(PROVIDED DATA)

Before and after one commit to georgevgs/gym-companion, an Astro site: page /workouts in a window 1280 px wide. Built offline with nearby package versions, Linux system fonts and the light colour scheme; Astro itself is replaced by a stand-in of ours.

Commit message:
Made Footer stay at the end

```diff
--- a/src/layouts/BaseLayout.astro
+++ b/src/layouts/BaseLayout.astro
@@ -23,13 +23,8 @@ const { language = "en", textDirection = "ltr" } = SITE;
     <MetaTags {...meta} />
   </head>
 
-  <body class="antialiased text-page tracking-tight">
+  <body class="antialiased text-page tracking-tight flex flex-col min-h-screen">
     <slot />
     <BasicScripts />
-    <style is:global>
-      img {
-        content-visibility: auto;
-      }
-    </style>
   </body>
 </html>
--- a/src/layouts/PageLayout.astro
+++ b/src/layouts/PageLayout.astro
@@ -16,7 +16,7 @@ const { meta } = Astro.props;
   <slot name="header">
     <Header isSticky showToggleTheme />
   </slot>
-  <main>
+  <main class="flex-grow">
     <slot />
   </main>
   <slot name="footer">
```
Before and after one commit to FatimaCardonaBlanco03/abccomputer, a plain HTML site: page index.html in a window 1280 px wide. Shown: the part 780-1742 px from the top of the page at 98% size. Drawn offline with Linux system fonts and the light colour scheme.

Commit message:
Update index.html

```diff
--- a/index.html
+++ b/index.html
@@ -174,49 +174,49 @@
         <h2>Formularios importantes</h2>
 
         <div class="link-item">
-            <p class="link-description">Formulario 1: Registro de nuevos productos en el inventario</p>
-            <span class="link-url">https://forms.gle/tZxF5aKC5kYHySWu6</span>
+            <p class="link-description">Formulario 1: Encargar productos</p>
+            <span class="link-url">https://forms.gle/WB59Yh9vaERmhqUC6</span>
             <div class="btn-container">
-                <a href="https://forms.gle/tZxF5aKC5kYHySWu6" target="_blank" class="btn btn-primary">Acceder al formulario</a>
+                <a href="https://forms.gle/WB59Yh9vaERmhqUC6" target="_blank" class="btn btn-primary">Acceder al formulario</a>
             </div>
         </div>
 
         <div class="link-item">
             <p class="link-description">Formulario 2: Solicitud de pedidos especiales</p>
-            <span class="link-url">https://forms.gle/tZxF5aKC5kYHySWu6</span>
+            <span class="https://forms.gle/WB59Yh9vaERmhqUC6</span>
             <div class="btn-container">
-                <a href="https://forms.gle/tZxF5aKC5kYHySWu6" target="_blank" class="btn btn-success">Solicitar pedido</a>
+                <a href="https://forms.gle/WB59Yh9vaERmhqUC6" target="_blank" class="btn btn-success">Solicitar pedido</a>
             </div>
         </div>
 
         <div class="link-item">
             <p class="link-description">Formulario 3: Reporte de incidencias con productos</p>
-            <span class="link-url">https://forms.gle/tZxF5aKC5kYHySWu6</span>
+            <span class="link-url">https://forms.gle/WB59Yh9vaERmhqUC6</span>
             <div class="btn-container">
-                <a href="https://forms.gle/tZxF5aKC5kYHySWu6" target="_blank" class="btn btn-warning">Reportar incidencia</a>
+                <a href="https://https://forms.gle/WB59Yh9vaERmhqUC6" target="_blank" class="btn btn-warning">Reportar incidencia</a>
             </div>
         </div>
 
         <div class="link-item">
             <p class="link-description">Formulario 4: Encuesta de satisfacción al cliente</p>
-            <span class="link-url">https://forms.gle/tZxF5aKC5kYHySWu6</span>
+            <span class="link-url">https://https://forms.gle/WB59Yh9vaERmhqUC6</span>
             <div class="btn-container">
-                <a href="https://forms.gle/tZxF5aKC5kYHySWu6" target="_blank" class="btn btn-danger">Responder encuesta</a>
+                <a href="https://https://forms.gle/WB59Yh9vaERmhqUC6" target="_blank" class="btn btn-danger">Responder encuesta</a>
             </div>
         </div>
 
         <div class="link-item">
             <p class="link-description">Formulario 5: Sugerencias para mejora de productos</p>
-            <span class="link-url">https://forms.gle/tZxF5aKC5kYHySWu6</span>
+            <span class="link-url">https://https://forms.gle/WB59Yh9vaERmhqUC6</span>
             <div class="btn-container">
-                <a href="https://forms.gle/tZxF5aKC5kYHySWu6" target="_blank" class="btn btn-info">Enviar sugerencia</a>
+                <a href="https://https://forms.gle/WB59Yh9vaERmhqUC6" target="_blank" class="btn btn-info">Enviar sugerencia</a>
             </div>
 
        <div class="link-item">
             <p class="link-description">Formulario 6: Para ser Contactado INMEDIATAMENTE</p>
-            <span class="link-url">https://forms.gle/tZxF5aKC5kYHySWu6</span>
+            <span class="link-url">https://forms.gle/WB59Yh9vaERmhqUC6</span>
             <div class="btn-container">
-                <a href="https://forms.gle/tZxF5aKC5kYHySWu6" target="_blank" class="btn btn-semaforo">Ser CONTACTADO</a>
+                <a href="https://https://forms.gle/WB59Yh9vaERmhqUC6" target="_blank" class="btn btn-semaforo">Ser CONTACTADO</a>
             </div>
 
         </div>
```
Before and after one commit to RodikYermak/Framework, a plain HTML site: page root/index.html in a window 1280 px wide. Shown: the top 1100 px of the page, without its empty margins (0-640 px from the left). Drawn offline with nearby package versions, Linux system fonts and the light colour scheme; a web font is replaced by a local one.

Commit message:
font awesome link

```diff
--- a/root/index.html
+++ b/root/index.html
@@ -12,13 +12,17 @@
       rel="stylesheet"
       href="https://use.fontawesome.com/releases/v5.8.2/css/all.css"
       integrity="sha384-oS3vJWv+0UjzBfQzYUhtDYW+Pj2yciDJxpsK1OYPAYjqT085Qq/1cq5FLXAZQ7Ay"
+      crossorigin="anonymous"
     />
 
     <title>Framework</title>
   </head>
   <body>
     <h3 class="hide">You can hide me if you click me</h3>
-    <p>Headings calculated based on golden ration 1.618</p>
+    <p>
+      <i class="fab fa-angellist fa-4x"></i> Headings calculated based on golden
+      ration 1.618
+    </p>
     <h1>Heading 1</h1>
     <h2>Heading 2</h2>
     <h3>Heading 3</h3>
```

(End PROVIDED DATA)

EXERCISE PROMPT:
Copy out each line of the material and keep every word unchanged.

FINISHED TASK:
Before and after one commit to georgevgs/gym-companion, an Astro site: page /workouts in a window 1280 px wide. Built offline with nearby package versions, Linux system fonts and the light colour scheme; Astro itself is replaced by a stand-in of ours.

Commit message:
Made Footer stay at the end

```diff
--- a/src/layouts/BaseLayout.astro
+++ b/src/layouts/BaseLayout.astro
@@ -23,13 +23,8 @@ const { language = "en", textDirection = "ltr" } = SITE;
     <MetaTags {...meta} />
   </head>
 
-  <body class="antialiased text-page tracking-tight">
+  <body class="antialiased text-page tracking-tight flex flex-col min-h-screen">
     <slot />
     <BasicScripts />
-    <style is:global>
-      img {
-        content-visibility: auto;
-      }
-    </style>
   </body>
 </html>
--- a/src/layouts/PageLayout.astro
+++ b/src/layouts/PageLayout.astro
@@ -16,7 +16,7 @@ const { meta } = Astro.props;
   <slot name="header">
     <Header isSticky showToggleTheme />
   </slot>
-  <main>
+  <main class="flex-grow">
     <slot />
   </main>
   <slot name="footer">
```
Before and after one commit to FatimaCardonaBlanco03/abccomputer, a plain HTML site: page index.html in a window 1280 px wide. Shown: the part 780-1742 px from the top of the page at 98% size. Drawn offline with Linux system fonts and the light colour scheme.

Commit message:
Update index.html

```diff
--- a/index.html
+++ b/index.html
@@ -174,49 +174,49 @@
         <h2>Formularios importantes</h2>
 
         <div class="link-item">
-            <p class="link-description">Formulario 1: Registro de nuevos productos en el inventario</p>
-            <span class="link-url">https://forms.gle/tZxF5aKC5kYHySWu6</span>
+            <p class="link-description">Formulario 1: Encargar productos</p>
+            <span class="link-url">https://forms.gle/WB59Yh9vaERmhqUC6</span>
             <div class="btn-container">
-                <a href="https://forms.gle/tZxF5aKC5kYHySWu6" target="_blank" class="btn btn-primary">Acceder al formulario</a>
+                <a href="https://forms.gle/WB59Yh9vaERmhqUC6" target="_blank" class="btn btn-primary">Acceder al formulario</a>
             </div>
         </div>
 
         <div class="link-item">
             <p class="link-description">Formulario 2: Solicitud de pedidos especiales</p>
-            <span class="link-url">https://forms.gle/tZxF5aKC5kYHySWu6</span>
+            <span class="https://forms.gle/WB59Yh9vaERmhqUC6</span>
             <div class="btn-container">
-                <a href="https://forms.gle/tZxF5aKC5kYHySWu6" target="_blank" class="btn btn-success">Solicitar pedido</a>
+                <a href="https://forms.gle/WB59Yh9vaERmhqUC6" target="_blank" class="btn btn-success">Solicitar pedido</a>
             </div>
         </div>
 
         <div class="link-item">
             <p class="link-description">Formulario 3: Reporte de incidencias con productos</p>
-            <span class="link-url">https://forms.gle/tZxF5aKC5kYHySWu6</span>
+            <span class="link-url">https://forms.gle/WB59Yh9vaERmhqUC6</span>
             <div class="btn-container">
-                <a href="https://forms.gle/tZxF5aKC5kYHySWu6" target="_blank" class="btn btn-warning">Reportar incidencia</a>
+                <a href="https://https://forms.gle/WB59Yh9vaERmhqUC6" target="_blank" class="btn btn-warning">Reportar incidencia</a>
             </div>
         </div>
 
         <div class="link-item">
             <p class="link-description">Formulario 4: Encuesta de satisfacción al cliente</p>
-            <span class="link-url">https://forms.gle/tZxF5aKC5kYHySWu6</span>
+            <span class="link-url">https://https://forms.gle/WB59Yh9vaERmhqUC6</span>
             <div class="btn-container">
-                <a href="https://forms.gle/tZxF5aKC5kYHySWu6" target="_blank" class="btn btn-danger">Responder encuesta</a>
+                <a href="https://https://forms.gle/WB59Yh9vaERmhqUC6" target="_blank" class="btn btn-danger">Responder encuesta</a>
             </div>
         </div>
 
         <div class="link-item">
             <p class="link-description">Formulario 5: Sugerencias para mejora de productos</p>
-            <span class="link-url">https://forms.gle/tZxF5aKC5kYHySWu6</span>
+            <span class="link-url">https://https://forms.gle/WB59Yh9vaERmhqUC6</span>
             <div class="btn-container">
-                <a href="https://forms.gle/tZxF5aKC5kYHySWu6" target="_blank" class="btn btn-info">Enviar sugerencia</a>
+                <a href="https://https://forms.gle/WB59Yh9vaERmhqUC6" target="_blank" class="btn btn-info">Enviar sugerencia</a>
             </div>
 
        <div class="link-item">
             <p class="link-description">Formulario 6: Para ser Contactado INMEDIATAMENTE</p>
-            <span class="link-url">https://forms.gle/tZxF5aKC5kYHySWu6</span>
+            <span class="link-url">https://forms.gle/WB59Yh9vaERmhqUC6</span>
             <div class="btn-container">
-                <a href="https://forms.gle/tZxF5aKC5kYHySWu6" target="_blank" class="btn btn-semaforo">Ser CONTACTADO</a>
+                <a href="https://https://forms.gle/WB59Yh9vaERmhqUC6" target="_blank" class="btn btn-semaforo">Ser CONTACTADO</a>
             </div>
 
         </div>
```
Before and after one commit to RodikYermak/Framework, a plain HTML site: page root/index.html in a window 1280 px wide. Shown: the top 1100 px of the page, without its empty margins (0-640 px from the left). Drawn offline with nearby package versions, Linux system fonts and the light colour scheme; a web font is replaced by a local one.

Commit message:
font awesome link

```diff
--- a/root/index.html
+++ b/root/index.html
@@ -12,13 +12,17 @@
       rel="stylesheet"
       href="https://use.fontawesome.com/releases/v5.8.2/css/all.css"
       integrity="sha384-oS3vJWv+0UjzBfQzYUhtDYW+Pj2yciDJxpsK1OYPAYjqT085Qq/1cq5FLXAZQ7Ay"
+      crossorigin="anonymous"
     />
 
     <title>Framework</title>
   </head>
   <body>
     <h3 class="hide">You can hide me if you click me</h3>
-    <p>Headings calculated based on golden ration 1.618</p>
+    <p>
+      <i class="fab fa-angellist fa-4x"></i> Headings calculated based on golden
+      ration 1.618
+    </p>
     <h1>Heading 1</h1>
     <h2>Heading 2</h2>
     <h3>Heading 3</h3>
```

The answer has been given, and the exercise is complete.